DEV Community

loading...

Discussion on: Tell me an unpopular software opinion

Collapse
loujaybee profile image
Lou — Cloud Engineer

Code Review is a terrible reactive concept that is overly relied on by teams and used as a crutch for bad communication. Pair Programming is significantly more effective at spreading ideas, communication and critiquing code.

Collapse
adam_cyclones profile image
Collapse
aaronktberry profile image
Aaron Berry

I agree. I always found it daunting looking at a PR with 40+ files changed without even knowing what the PR should be doing. In the end, it always seemed to just end up being more efficient sitting down with the owner of the PR and them walking through what changed and reviewing it with them.

Oh and also actually getting the person to RUN the code to see it actually is doing what they expect it to do rather than assuming its working correctly.

Collapse
jessekphillips profile image
Jesse Phillips

Plug

Or a little more specific

Code review should include reviewing the history, it is such an important log, those in person conversations need written down for the poor maintenance folks when both of you aren't available.

Collapse
patryktech profile image
Patryk

I always found it daunting looking at a PR with 40+ files changed without even knowing what the PR should be doing.

Do you even CI, bro? :D

I'd consider looking into Continuous Integration. Smaller commits are oftentimes safer commits.

Collapse
daniel13rady profile image
Daniel Brady • Edited

I agree with your thought on pair programming, but I haven't experienced your view on code reviews. Are you saying that pairing can be a viable substitute for retroactive review?

Unfortunately pairing doesn't happen much in my current environment, and I don't do much to encourage it. In its absence, I think code reviews are better than nothing, but reviewing code effectively is just as challenging as delivering constructive feedback (because that's exactly what it is) and there aren't nearly as many devs who are good at this as there ought to be.

Collapse
loujaybee profile image
Lou — Cloud Engineer • Edited

Hey Daniel! :)

I find that often by the time code is up for review it's "too late" to make important changes.
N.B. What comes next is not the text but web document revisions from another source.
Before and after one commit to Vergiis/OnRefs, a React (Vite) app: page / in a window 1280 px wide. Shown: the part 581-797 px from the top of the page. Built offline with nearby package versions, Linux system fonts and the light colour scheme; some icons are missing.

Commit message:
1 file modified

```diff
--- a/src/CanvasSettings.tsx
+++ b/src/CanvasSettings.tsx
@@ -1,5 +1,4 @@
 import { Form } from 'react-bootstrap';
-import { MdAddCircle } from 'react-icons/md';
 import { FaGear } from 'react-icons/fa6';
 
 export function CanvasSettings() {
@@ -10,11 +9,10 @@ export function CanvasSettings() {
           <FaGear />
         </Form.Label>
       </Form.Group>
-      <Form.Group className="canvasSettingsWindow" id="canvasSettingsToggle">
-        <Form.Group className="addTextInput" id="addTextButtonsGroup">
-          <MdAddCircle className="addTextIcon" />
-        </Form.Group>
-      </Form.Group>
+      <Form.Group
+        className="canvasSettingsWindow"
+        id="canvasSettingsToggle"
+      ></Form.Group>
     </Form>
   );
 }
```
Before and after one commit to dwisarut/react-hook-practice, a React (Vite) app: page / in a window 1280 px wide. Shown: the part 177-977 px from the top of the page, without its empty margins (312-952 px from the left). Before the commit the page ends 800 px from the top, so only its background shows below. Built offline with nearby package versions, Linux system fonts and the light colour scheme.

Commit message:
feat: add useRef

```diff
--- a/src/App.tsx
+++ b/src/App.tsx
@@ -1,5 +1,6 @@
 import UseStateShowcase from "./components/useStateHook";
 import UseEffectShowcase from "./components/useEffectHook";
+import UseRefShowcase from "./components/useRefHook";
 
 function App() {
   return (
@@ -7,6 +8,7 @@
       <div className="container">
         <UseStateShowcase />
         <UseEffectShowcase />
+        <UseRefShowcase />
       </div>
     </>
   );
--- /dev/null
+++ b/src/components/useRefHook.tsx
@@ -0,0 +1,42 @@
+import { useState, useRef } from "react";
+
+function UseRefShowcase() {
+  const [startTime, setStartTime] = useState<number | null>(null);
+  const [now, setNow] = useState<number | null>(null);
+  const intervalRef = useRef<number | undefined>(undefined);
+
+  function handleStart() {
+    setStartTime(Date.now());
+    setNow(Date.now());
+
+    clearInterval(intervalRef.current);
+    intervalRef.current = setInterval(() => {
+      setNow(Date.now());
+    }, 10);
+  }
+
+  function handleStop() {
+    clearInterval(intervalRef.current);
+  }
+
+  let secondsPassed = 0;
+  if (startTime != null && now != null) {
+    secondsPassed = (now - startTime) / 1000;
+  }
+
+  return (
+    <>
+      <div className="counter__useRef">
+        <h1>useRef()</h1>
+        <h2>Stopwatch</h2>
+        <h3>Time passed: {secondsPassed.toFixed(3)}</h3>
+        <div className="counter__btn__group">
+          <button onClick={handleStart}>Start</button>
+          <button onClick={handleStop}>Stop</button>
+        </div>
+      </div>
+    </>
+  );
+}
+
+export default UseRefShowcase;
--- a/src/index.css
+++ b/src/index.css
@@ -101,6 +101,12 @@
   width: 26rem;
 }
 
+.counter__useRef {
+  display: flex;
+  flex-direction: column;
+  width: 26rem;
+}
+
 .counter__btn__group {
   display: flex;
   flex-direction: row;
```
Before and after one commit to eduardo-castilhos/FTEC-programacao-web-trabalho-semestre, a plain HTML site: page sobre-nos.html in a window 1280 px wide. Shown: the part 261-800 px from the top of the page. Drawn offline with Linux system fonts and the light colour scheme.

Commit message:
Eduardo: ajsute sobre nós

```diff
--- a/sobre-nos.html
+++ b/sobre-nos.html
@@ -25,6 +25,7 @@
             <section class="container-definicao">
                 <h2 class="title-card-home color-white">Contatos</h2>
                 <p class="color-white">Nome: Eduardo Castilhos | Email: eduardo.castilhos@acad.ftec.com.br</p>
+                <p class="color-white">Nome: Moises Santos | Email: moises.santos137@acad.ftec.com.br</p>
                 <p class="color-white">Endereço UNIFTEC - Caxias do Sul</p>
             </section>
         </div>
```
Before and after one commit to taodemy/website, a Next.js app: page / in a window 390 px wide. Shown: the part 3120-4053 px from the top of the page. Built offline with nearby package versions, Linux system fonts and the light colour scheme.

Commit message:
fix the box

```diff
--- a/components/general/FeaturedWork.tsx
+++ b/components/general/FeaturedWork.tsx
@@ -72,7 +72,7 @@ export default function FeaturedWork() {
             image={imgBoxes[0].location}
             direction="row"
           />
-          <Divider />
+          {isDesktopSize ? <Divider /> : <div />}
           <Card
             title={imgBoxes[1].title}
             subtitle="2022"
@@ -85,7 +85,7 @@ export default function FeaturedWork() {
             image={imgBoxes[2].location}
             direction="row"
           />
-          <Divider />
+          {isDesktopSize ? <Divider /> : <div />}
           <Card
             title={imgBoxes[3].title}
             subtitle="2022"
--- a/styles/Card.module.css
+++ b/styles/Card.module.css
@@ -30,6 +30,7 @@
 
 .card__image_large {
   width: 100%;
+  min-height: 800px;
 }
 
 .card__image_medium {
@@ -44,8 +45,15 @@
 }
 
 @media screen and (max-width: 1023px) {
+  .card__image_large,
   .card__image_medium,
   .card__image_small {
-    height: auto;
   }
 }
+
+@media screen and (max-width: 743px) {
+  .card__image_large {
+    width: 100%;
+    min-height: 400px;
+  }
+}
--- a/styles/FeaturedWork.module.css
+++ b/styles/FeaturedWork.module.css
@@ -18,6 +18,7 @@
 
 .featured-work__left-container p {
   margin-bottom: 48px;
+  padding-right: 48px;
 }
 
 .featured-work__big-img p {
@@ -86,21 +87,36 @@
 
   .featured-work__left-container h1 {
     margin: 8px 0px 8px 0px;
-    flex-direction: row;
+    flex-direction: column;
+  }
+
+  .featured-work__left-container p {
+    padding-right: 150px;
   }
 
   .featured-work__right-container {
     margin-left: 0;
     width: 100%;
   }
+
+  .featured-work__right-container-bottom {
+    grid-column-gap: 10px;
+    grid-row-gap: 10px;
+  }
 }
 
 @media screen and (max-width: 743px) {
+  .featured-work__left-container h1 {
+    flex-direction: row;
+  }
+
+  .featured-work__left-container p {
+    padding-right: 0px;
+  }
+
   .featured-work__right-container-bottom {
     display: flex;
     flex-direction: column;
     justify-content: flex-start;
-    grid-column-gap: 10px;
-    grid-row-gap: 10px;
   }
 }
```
As you're wrestling with factors like the sunk cost fallacy and the de-motivating effects of suggesting that a colleague re-do their work seemingly to appease you.

Not only is it often "too late" to make changes but sometimes it's also hard to convey larger feedback via text. Complex changes are often only realistically conveyed in person going through piece by piece. Naturally over time though the amount of "explaining" is asymptotic as you get more and more inline with each others viewpoints.

My take is not that code review is bad (it's important to stress this point) it's just that I see code review is used as a crutch for not having adequate conversations prior and during the creation of code (since it's reactive in nature). And pair programming in my opinion is superior at type of communication.

However I know that my opinion is unpopular since I'd say the majority of developers I've worked with would admit that they dislike pair programming, which seems to tally your experience too so until the day comes that the industry invites more pairing I'll be over here shouting into the void! 😂

Thread Thread
daniel13rady profile image
Daniel Brady • Edited

Thanks for elaborating!

Honestly I quite enjoy pairing, but I've recently found myself in a remote work position that is also separated by about 8hrs from my teammates, which makes any sort of synchronous communication difficult. I've been experimenting with opening up a PR as soon as I make a first commit to a branch, and tagging my teammates with the hopes of exchanging feedback "early and often." I've met with mixed success, depending on how available my teammates are.

Thread Thread
nickdrouin profile image
Nick Drouin

For large stories, I try to push my team's / teammates to use a two-phased PR: one for the interfaces/design, a second for the code.
This promotes discussion on the approach early on.